America itself is a good illustration of this. In American history, civil religion has been associated with positives images -- America as a promised land and new Jerusalem, Americans as a chosen people, to name just two. In fact, many left-leaning academics do not like how this fusing of the political and the religious has led, in their view, to excessive patriotism, in which America is seen as possessing a dangerous notion of divine mandate that can err on the side of self-righteousness and imperialism. And of course, that's a balance that any American leader needs to be careful to keep in mind. Nonetheless, overall, this sort of civil religion perceives America positively.

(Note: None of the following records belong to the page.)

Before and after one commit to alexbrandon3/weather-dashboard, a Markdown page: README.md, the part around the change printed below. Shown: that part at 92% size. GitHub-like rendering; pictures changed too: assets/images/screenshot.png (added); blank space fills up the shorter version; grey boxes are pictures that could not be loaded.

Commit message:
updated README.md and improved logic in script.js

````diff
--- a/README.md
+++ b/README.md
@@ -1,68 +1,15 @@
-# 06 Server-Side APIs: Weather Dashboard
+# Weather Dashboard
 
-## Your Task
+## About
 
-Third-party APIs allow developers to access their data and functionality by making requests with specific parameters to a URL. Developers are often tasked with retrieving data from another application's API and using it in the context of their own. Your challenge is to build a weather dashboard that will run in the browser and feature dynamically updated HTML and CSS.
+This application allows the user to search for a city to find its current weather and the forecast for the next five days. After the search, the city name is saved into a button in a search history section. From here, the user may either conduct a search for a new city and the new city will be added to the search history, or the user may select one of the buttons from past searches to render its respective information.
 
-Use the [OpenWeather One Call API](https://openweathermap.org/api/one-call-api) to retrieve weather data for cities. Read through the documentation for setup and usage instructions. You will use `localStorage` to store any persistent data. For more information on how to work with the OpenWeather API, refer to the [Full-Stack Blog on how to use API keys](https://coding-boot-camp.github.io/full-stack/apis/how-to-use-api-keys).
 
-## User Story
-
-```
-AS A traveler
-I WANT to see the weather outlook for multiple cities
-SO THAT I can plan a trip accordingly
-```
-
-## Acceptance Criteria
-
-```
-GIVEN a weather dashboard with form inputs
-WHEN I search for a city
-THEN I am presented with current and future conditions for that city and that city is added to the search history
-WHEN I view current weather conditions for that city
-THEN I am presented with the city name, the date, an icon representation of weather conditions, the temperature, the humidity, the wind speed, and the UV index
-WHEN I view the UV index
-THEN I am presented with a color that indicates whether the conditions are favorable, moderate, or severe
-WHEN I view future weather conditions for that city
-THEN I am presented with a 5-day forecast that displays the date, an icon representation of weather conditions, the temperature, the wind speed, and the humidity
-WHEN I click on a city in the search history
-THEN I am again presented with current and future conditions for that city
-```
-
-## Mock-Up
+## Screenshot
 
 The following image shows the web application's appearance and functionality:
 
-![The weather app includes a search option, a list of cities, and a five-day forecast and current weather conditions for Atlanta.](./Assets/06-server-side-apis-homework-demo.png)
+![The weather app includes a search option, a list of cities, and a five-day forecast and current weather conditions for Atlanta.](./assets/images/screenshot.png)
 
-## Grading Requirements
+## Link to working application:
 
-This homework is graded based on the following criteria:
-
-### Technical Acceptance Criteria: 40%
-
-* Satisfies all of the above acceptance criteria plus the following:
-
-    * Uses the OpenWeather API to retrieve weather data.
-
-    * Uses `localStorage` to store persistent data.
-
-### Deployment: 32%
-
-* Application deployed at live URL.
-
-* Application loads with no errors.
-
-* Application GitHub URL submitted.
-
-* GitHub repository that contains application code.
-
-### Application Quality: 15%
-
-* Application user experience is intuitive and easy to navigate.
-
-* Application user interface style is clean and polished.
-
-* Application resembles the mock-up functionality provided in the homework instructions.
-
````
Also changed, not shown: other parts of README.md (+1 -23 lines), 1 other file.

To the contrary, there is another admixture of faith and politics that strays in the other direction -- a kind of un-civil religion, I suppose. This brand draws from America's worst sins, real and imagined, and employs them to construct a terrible America, one that has been a force for hell and havoc in this world -- so bad that it deserves the worst calamities that befall it, like everyday business people being ignited into flames and violently dislodged from atop the World Trade Center buildings on September 11, 2001. Rather than an image of America whose first leader knelt in the snow of Valley Forge to seek the counsel of Divine Providence, here's an America whose men in charge border the demonic, heading to the lab to manufacture everything from crack cocaine to the AIDS virus so they can kill black Americans.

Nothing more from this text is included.